“You don’t work enough to pay any taxes anyway, Willie.” Madeline Frozier grinned when she slid him his poison. Willie hiccuped and slugged back half the can.
This has to be said about Madeline. She tended bar and waited tables because she had three kids whose father she had ditched as a waste of armchair space in the double-wide. She also read people’s character like magazines, and knew that as a woman and as the barkeep, she could, with her ample bosom and her smile, say pretty much anything to the male losers among her clientele and they would think she was joking or was otherwise not being serious. Some time after Eddy Tomplinson left Pruddy for thirty-something Darlene, Madeline had told him “Well, at least you had kids with Pruddy.” It was only after he sobered up that Eddy thought maybe Maddy had been referring to his eight years of barren marriage to Darlene as much as his youthful virility with Pruddy. But he could never be sure.
The only other person in the bar that afternoon was Selly Lassner. Selly is the person who had asked Donnel what he thought of Eddy Tomplinson. He asked mostly as a joke and partly to hear just how his friend, Donnel, would say he thought Tomplinson was an ass. Eddy Tomplinson being an ass was pretty much common knowledge.
“And just what you think of our flairing and odoriferous incumbent,” Selly said to Maddy.
“There may be a smell,” Maddy grinned, ” But flairing is not the right ‘f’ word.”
“A rose by any other name. . . .” Donnel said.
“Besides the flair I’m writing-in is Donnel,” Maddy said. She wasn’t smiling.

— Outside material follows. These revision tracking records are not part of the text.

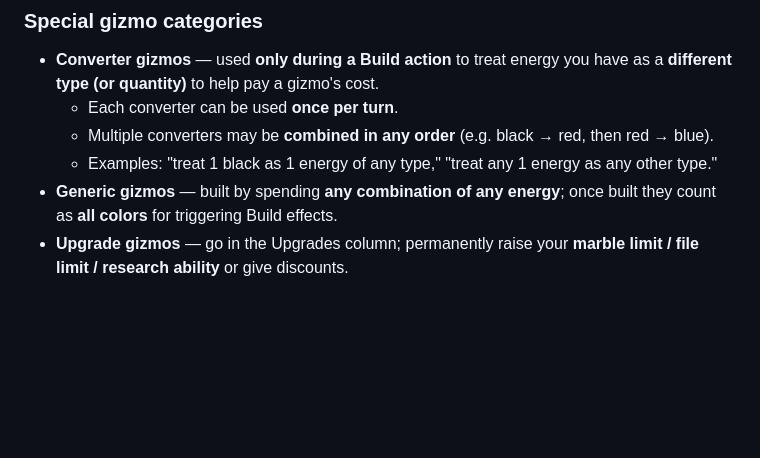
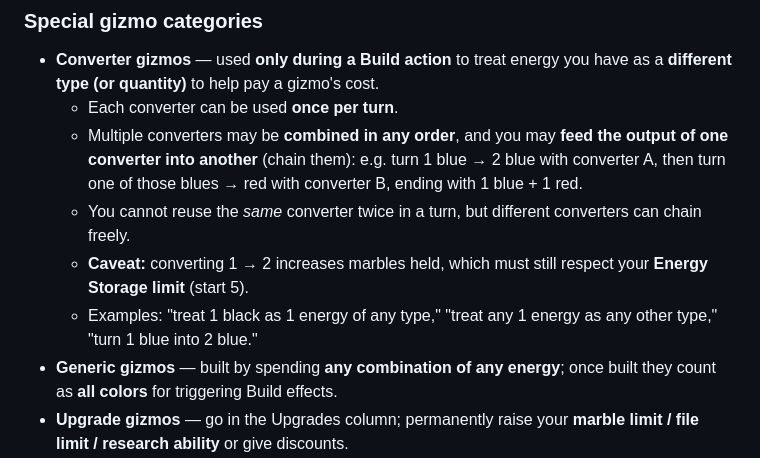
Before and after one commit to jparro00/Claude-To-Do, a Markdown page: GIZMOS_RULES_REFERENCE.md, the part around the change. Rendered like a GitHub page; blank space fills up the shorter version.

Commit message:
Clarify converter chaining and storage caveat

```diff
--- a/GIZMOS_RULES_REFERENCE.md
+++ b/GIZMOS_RULES_REFERENCE.md
@@ -102,8 +102,10 @@ There are **three trigger types**, matching the actions. The **color(s)** on the
 ### Special gizmo categories
 - **Converter gizmos** — used **only during a Build action** to treat energy you have as a **different type (or quantity)** to help pay a gizmo's cost.
   - Each converter can be used **once per turn**.
-  - Multiple converters may be **combined in any order** (e.g. black → red, then red → blue).
-  - Examples: "treat 1 black as 1 energy of any type," "treat any 1 energy as any other type."
+  - Multiple converters may be **combined in any order**, and you may **feed the output of one converter into another** (chain them): e.g. turn 1 blue → 2 blue with converter A, then turn one of those blues → red with converter B, ending with 1 blue + 1 red.
+  - You cannot reuse the *same* converter twice in a turn, but different converters can chain freely.
+  - **Caveat:** converting 1 → 2 increases marbles held, which must still respect your **Energy Storage limit** (start 5).
+  - Examples: "treat 1 black as 1 energy of any type," "treat any 1 energy as any other type," "turn 1 blue into 2 blue."
 - **Generic gizmos** — built by spending **any combination of any energy**; once built they count as **all colors** for triggering Build effects.
 - **Upgrade gizmos** — go in the Upgrades column; permanently raise your **marble limit / file limit / research ability** or give discounts.
 
```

“We are doomed,” Donnel said.
“And damned,” Selly said. He raised his beer can in salute. Donnel touched it with his mug.